The South Africa common law presumption of collation (collatio bonorum) is alive and well.
This presumption is rooted in the belief that a testator intended that there should be equality in the distribution of his estate among his descendants (“children”). Collation is the process by which the inheritance of certain descendants (heirs) of the deceased is adjusted to consider any substantial benefits received from the testator during his lifetime.
Collation is achieved by adding to the inheritance the amount due by each heir. The new total shall then be divided between all the heirs. An heir cannot, if he refuses to collate, enforce legal remedies to claim his share of the inheritance.
Collation further takes place by operation of law and therefore applies automatically to your will, or if you have failed to execute a will it applies to your intestate heirs.
If you, therefore, intend to release any of your descendants (heirs) from this obligation to collate it should be clearly expressed in your will, by adding the following paragraph: –
“I direct that my children need not collate any of the gifts or sums of money they received from me during my lifetime and I remit collation so far as they are concerned.”
Or if you specifically intend for one of your descendants (heirs) to collate it should be clearly expressed in your will, by adding the following paragraph: –
“I record that during my lifetime I advanced to my son, Piet Louw sums totalling in all R300 000 (three hundred thousand rand) to enable him to qualify as an attorney and I direct that he collates that sum with my estate before he is paid his inheritance in terms of this will.
An heir who is obliged to collate has the choice of restoring the property he has received or permitting a deduction equal to the value he received at the time of the gift.
Considering the above it is imperative to have your true intentions reflected in your will and to enlist the services of an estate specialist to assist you with your estate planning and the drafting of your will.

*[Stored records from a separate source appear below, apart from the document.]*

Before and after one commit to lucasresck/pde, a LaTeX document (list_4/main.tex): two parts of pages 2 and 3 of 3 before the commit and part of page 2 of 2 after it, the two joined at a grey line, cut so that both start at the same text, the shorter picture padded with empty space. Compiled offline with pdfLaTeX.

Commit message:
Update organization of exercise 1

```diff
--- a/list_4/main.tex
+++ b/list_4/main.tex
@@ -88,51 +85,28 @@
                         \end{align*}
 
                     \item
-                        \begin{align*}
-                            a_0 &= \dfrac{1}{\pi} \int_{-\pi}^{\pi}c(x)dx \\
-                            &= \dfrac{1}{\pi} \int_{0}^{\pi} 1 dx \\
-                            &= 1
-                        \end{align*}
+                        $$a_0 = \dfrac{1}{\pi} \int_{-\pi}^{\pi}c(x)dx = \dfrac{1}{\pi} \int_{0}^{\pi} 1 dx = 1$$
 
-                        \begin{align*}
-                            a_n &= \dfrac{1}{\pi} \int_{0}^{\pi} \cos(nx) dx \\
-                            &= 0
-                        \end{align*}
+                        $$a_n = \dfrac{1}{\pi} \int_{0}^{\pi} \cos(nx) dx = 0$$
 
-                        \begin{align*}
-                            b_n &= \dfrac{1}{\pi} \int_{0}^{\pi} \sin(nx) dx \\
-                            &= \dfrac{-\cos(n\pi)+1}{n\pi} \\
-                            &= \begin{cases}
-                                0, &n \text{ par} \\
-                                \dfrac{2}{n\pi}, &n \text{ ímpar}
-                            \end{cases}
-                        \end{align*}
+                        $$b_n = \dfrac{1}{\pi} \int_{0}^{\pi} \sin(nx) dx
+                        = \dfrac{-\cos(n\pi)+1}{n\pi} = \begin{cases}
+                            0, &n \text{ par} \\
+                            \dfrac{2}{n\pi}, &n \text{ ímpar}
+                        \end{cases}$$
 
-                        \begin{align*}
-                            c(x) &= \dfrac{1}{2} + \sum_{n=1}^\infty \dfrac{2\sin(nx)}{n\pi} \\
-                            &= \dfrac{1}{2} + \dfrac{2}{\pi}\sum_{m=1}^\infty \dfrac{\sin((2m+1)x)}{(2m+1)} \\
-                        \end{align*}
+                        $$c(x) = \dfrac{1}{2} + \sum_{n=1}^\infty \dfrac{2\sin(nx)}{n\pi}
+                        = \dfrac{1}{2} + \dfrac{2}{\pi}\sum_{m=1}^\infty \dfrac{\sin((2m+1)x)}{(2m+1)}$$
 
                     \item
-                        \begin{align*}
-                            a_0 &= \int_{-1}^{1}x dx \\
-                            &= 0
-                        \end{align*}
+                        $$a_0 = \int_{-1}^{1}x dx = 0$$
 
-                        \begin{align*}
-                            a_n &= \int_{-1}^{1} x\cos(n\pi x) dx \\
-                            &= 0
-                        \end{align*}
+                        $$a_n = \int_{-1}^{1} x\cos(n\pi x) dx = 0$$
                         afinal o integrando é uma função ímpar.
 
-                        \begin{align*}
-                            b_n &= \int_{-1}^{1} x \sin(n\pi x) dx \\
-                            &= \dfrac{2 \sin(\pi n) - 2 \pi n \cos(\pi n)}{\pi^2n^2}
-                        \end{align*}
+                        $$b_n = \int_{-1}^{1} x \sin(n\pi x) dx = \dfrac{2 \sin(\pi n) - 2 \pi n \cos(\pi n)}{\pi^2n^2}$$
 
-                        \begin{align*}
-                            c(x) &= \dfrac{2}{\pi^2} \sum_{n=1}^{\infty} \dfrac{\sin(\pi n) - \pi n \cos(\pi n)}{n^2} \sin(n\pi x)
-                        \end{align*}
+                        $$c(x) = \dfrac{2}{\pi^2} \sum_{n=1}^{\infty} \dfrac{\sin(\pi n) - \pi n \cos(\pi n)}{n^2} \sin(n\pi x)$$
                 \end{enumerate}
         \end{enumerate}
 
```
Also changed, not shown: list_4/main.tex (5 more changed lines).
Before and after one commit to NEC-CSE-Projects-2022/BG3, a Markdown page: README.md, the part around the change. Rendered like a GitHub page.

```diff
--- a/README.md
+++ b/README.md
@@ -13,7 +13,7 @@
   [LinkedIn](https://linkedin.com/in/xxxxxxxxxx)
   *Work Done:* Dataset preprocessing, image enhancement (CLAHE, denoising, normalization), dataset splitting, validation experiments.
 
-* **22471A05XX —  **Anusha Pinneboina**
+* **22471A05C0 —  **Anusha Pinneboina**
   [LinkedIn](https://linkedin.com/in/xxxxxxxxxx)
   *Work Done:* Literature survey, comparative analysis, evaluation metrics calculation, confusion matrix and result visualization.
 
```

This article is a general information sheet and should not be used or relied on as legal or other professional advice. No liability can be accepted for any errors or omissions nor for any loss or damage arising from reliance upon any information herein. Always contact your legal adviser for specific and detailed advice. Errors and omissions excepted (E&OE)